Work to complete
Beginning with the first line below, output every record verbatim and leave out the images.

====== Task material ======

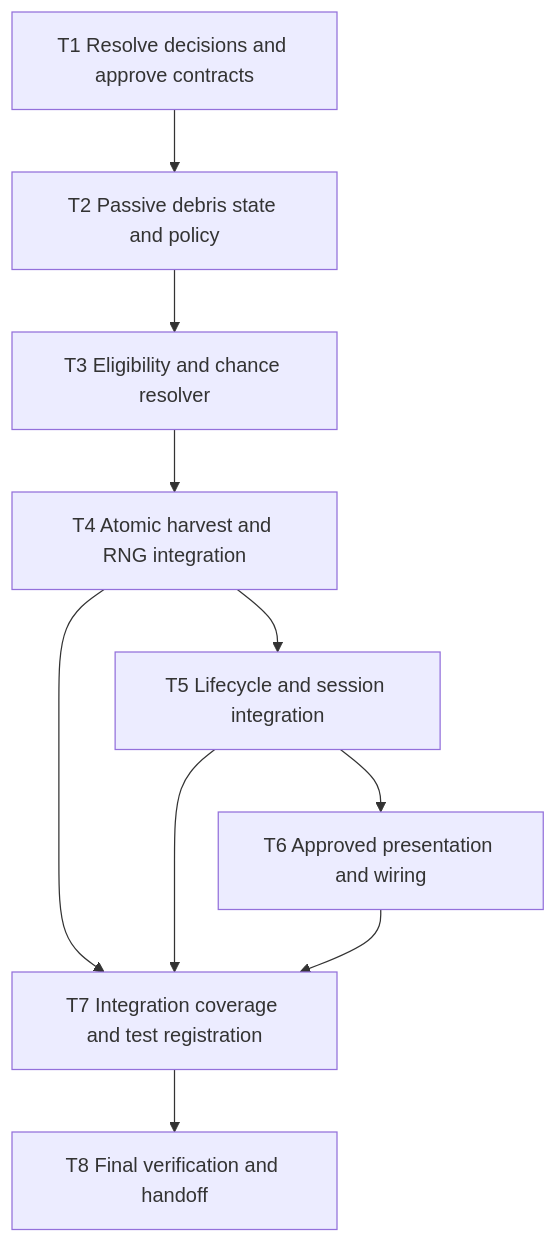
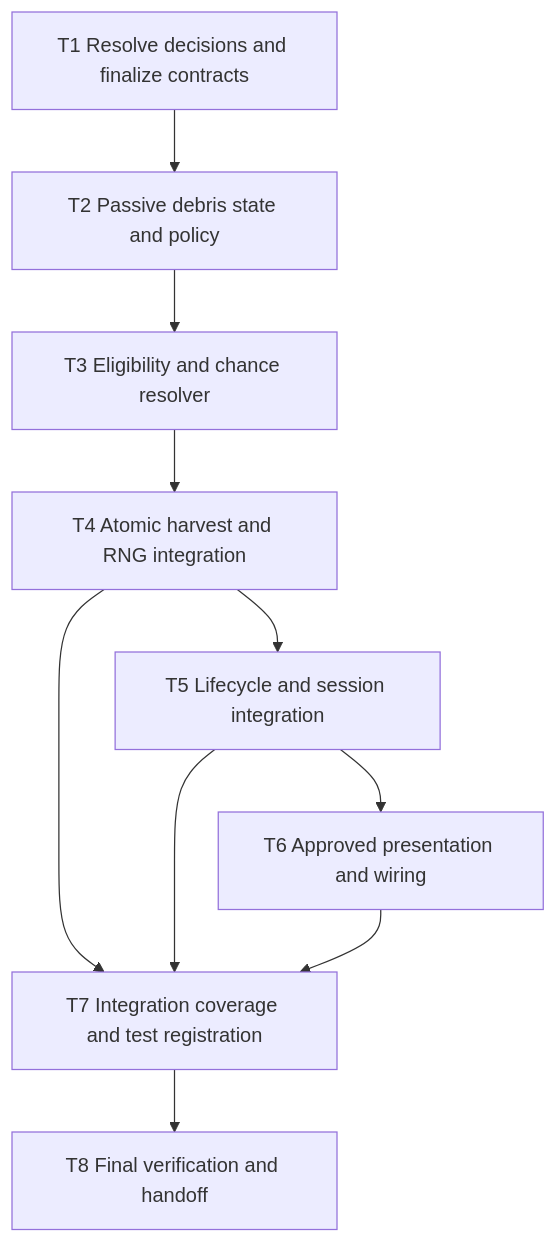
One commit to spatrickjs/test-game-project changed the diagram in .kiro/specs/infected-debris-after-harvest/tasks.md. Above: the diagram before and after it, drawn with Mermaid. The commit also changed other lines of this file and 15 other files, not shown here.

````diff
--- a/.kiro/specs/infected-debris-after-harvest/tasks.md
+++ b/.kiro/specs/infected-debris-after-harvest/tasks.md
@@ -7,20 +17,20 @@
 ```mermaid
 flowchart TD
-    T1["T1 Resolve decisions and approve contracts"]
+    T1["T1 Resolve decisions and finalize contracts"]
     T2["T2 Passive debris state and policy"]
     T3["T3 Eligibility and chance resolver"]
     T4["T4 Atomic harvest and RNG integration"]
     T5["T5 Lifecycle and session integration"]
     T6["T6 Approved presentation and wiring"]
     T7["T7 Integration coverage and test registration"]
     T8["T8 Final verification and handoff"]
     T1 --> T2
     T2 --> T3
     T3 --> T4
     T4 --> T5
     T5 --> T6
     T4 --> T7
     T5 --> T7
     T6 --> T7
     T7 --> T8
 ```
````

======

Exercise solution
One commit to spatrickjs/test-game-project changed the diagram in .kiro/specs/infected-debris-after-harvest/tasks.md. Above: the diagram before and after it, drawn with Mermaid. The commit also changed other lines of this file and 15 other files, not shown here.

````diff
--- a/.kiro/specs/infected-debris-after-harvest/tasks.md
+++ b/.kiro/specs/infected-debris-after-harvest/tasks.md
@@ -7,20 +17,20 @@
 ```mermaid
 flowchart TD
-    T1["T1 Resolve decisions and approve contracts"]
+    T1["T1 Resolve decisions and finalize contracts"]
     T2["T2 Passive debris state and policy"]
     T3["T3 Eligibility and chance resolver"]
     T4["T4 Atomic harvest and RNG integration"]
     T5["T5 Lifecycle and session integration"]
     T6["T6 Approved presentation and wiring"]
     T7["T7 Integration coverage and test registration"]
     T8["T8 Final verification and handoff"]
     T1 --> T2
     T2 --> T3
     T3 --> T4
     T4 --> T5
     T5 --> T6
     T4 --> T7
     T5 --> T7
     T6 --> T7
     T7 --> T8
 ```
````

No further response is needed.